Depending on which insect stings you, your immediate response should be different. Hornets, wasps and yellow jackets normally remove their stingers after they hit your skin. As a result they can sting you repeatedly. If you encounter trouble with any of these insects your best bet is to try to get away to avoid further stings. The honeybee is the only one who dies after she stings. That’s because her stinger is barbed and she can’t extract it from your skin. So when she pulls away, she leaves behind her stinger and the stinger sac which contains venom. The stinger sac keeps pumping venom into your skin. If you get stung by a honey bee your first response should be to remove the stingers so that venom does not keep pumping into your skin.

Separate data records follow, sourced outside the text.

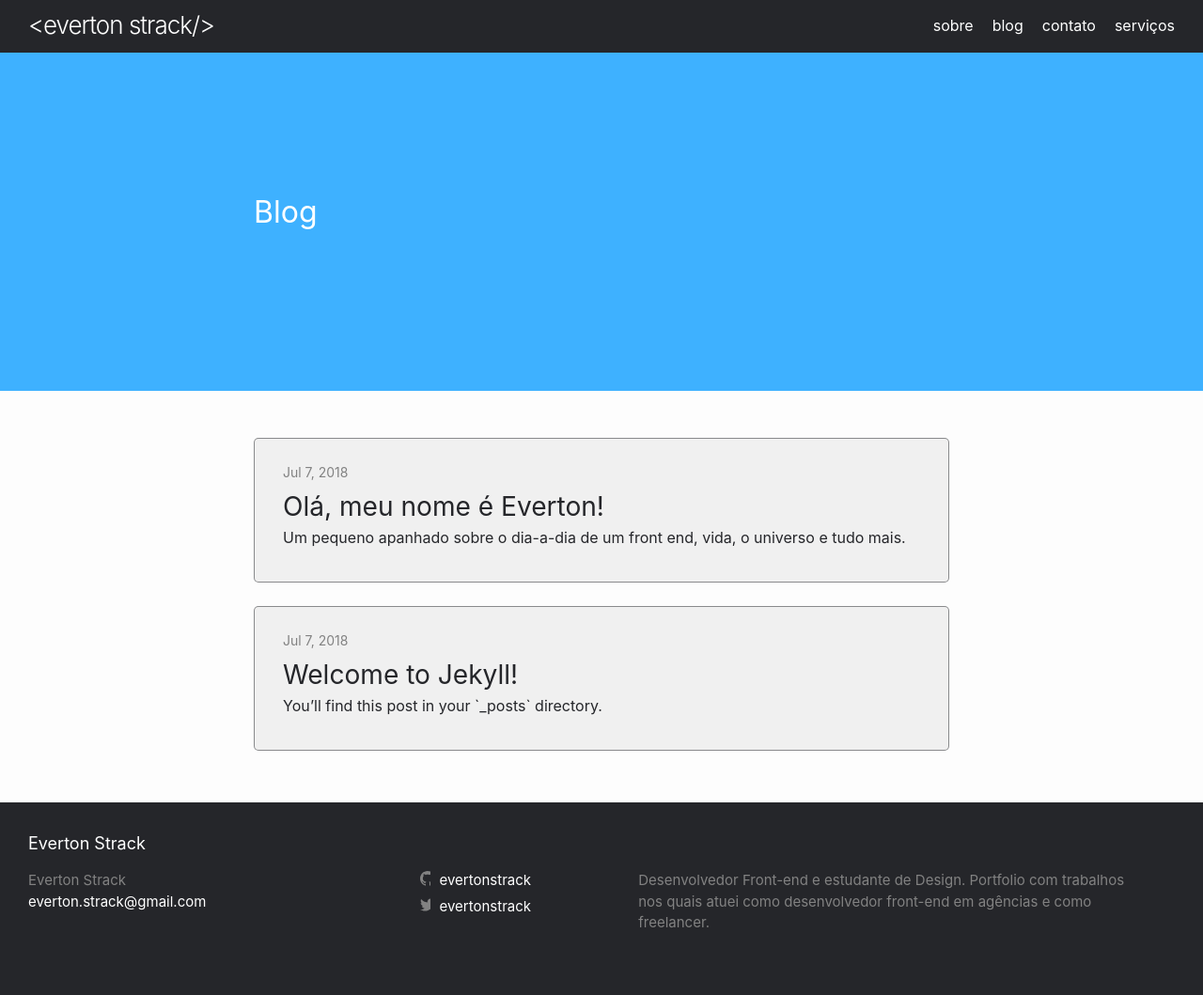
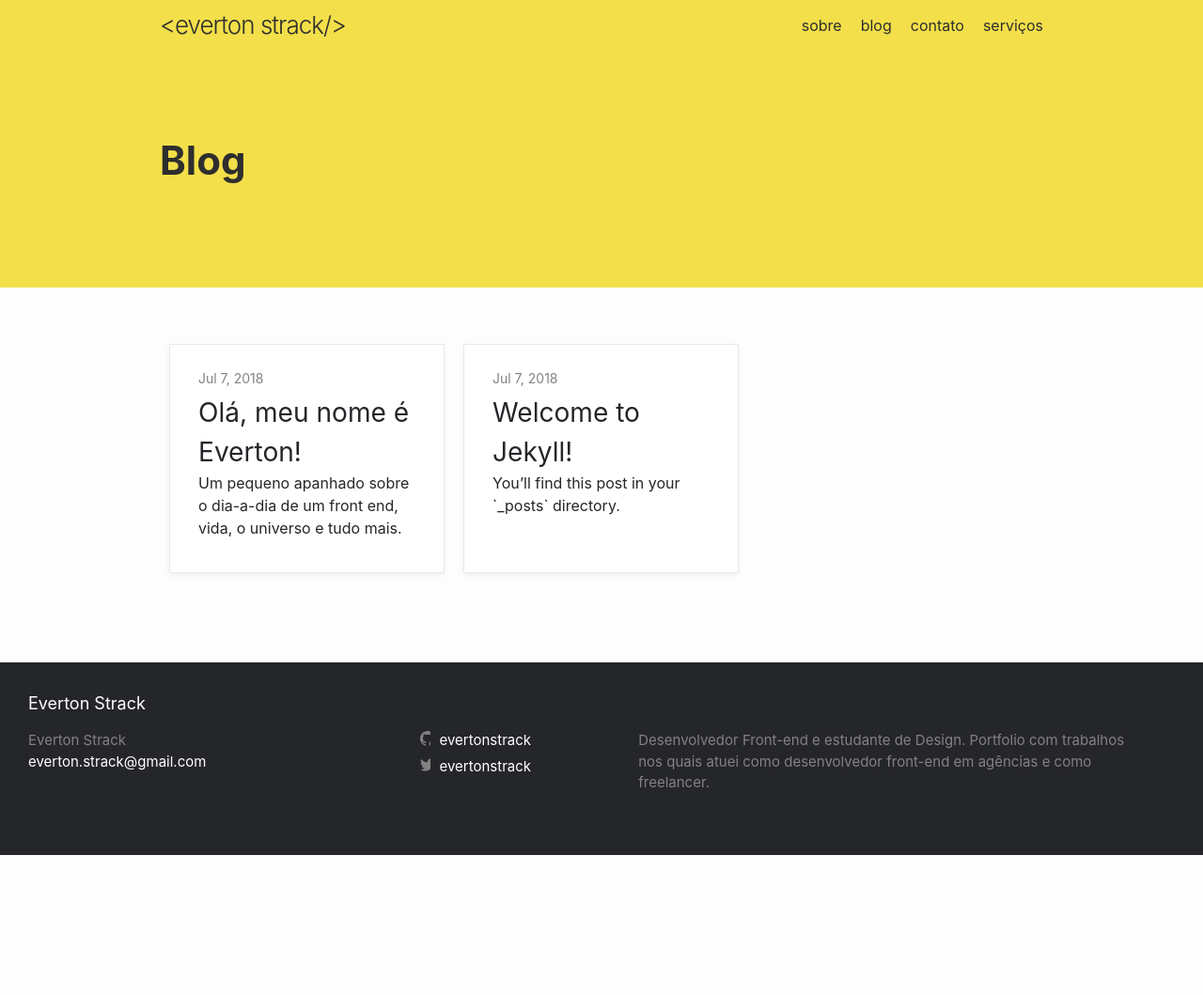
Before and after one commit to evertonstrack/blog.evertonstrack.com.br, a Jekyll site: the page built from blog.md, in a window 1280 px wide. Shown: the whole page at 94% size. Built offline with Jekyll 4.4.1, drawn with Linux system fonts in a browser that asks for light colours; after the commit the page ends 910 px from its top, so only the background shows below that.

Commit message:
Blog home page style

```diff
--- a/_layouts/blog.html
+++ b/_layouts/blog.html
@@ -11,11 +11,13 @@ layout: default
     {%- endif -%}
   </header>
 
-  <div class="wrapper">
+  <div class="wrapper wrapper-blog">
 
     {{ content }}
 
+
     {%- if site.posts.size > 0 -%}
+      <div class="post-list">
         {%- for post in site.posts -%}
         <article class="post-item">
           <a class="post-link" href="{{ post.url | relative_url }}">
@@ -32,6 +34,7 @@ layout: default
           </a>
         </article>
         {%- endfor -%}
+      </div>
 
       <p class="rss-subscribe" style="display: none;">subscribe
         <a href="{{ " /feed.xml " | relative_url }}">via RSS</a>
--- a/assets/styles/_page.scss
+++ b/assets/styles/_page.scss
@@ -11,7 +11,7 @@ h1, h2, h3, h4, h5, h6, p, blockquote, pre, ul, ol, dl, figure, .highlight {
 
 .section-full{
   width: 100%;
-  height: 100vh;
+  min-height: 100vh;
   position: relative;
 }
 
--- a/assets/styles/_post.scss
+++ b/assets/styles/_post.scss
@@ -2,14 +2,18 @@
 .post-list {
     margin-bottom: 30px;
 }
+
 .post-item{
 
   .post-link {
     display: block;
     font-size: 24px;
-    background-color: #F0F0F0;
-    border: 1px solid rgba(37, 38, 42, 0.5);
-    border-radius: 5px;
+    background-color: #FFF;
+    border: 1px solid rgba(37, 38, 42, 0.1);
+    -webkit-box-shadow: 0 2px 5px 0 #F0F0F0;
+    box-shadow: 0 2px 5px 0 #F0F0F0;
+
+    // border-radius: 5px;
     padding: 15px 30px;
     color: map-get($colors, primary);
     transition: all 0.3s ease;
--- a/assets/styles/pages/_blog.scss
+++ b/assets/styles/pages/_blog.scss
@@ -1,10 +1,55 @@
 /* blog */
 
+.blog-page{
+  .site-header{
+    background-color: rgba(243, 223, 73, 1);
+
+    a,
+    .site-nav .page-link{
+      color: #2e2e2e;
+    }
+
+    .wrapper{
+      max-width: 1000px;
+    }
+  }
+
+  .section-header{
+    > .wrapper{
+      max-width: -webkit-calc(1000px - (30px * 2));
+      max-width: calc(1000px - (30px * 2));
+    }
+  }
+
+  .wrapper-blog{
+    max-width: -webkit-calc(1000px - (30px * 2));
+    max-width: calc(1000px - (30px * 2));
+  }
+}
 
 .section-blog{
 
   .section-header{
-    background-color: #3eb1ff;
-    color: #FFF;
+    background-color: rgba(243, 223, 73, 1);
+    color: #2e2e2e;
+    max-height: 250px;
+
+    .page-heading {
+      font-size: 42px;
+      font-weight: bold;
+    }
+  }
+
+  .post-list {
+    display: flex;
+    flex-wrap: wrap;
+    align-items: stretch;
+
+    .post-item {
+      max-width: 33.3%;
+      padding: 10px;
+      display: flex;
+      flex: 1 auto;
+    }
   }
 }
--- a/assets/styles/pages/_home.scss
+++ b/assets/styles/pages/_home.scss
@@ -50,6 +50,8 @@
 
   display: flex;
   align-items: center;
+  padding-top: 50px;
+  padding-bottom: 50px;
 
   > .wrap {
     display: flex;
```
Lines whose indentation alone changed are shown as unchanged.
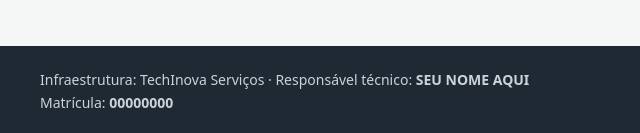
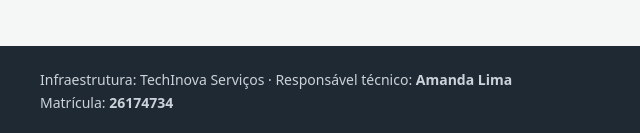
Before and after one commit to AmandaLimax/avaliacao-docker-26174734, a plain HTML site: page portal/html/index.html in a window 1280 px wide. Shown: the part 734-867 px from the top of the page, 0-640 px from the left. Drawn offline with Linux system fonts and the light colour scheme.

```diff
--- a/portal/html/index.html
+++ b/portal/html/index.html
@@ -34,8 +34,8 @@
 
   <footer>
     <!-- EDITE AS DUAS LINHAS ABAIXO COM O SEU NOME E A SUA MATRÍCULA -->
-    <p>Infraestrutura: TechInova Serviços · Responsável técnico: <strong id="responsavel">SEU NOME AQUI</strong></p>
-    <p>Matrícula: <strong id="matricula">00000000</strong></p>
+    <p>Infraestrutura: TechInova Serviços · Responsável técnico: <strong id="responsavel">Amanda Lima</strong></p>
+    <p>Matrícula: <strong id="matricula">26174734</strong></p>
   </footer>
 
   <script>
```
Also changed, not shown: 1 other file.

Once you’ve been stung, there’s no antidote for bee venom and no way to draw the venom out of your skin. After being stung, first put an ice cube on the sting site to keep the swelling and pain down. Then apply a paste made from baking soda and water. If it continues to itch you can put calamine lotion on the sting. Finally, if you feel you are prone to severe local allergic reactions to stings you should use an over the counter antihistamine, such as Benadryl. If the reaction persists elevate the stung arm, leg or other body part so that gravity helps fluid leave the area.
People who are allergic to bee venom can develop serious life-threatening reactions to a sting so those individuals should seek appropriate medical attention following a sting.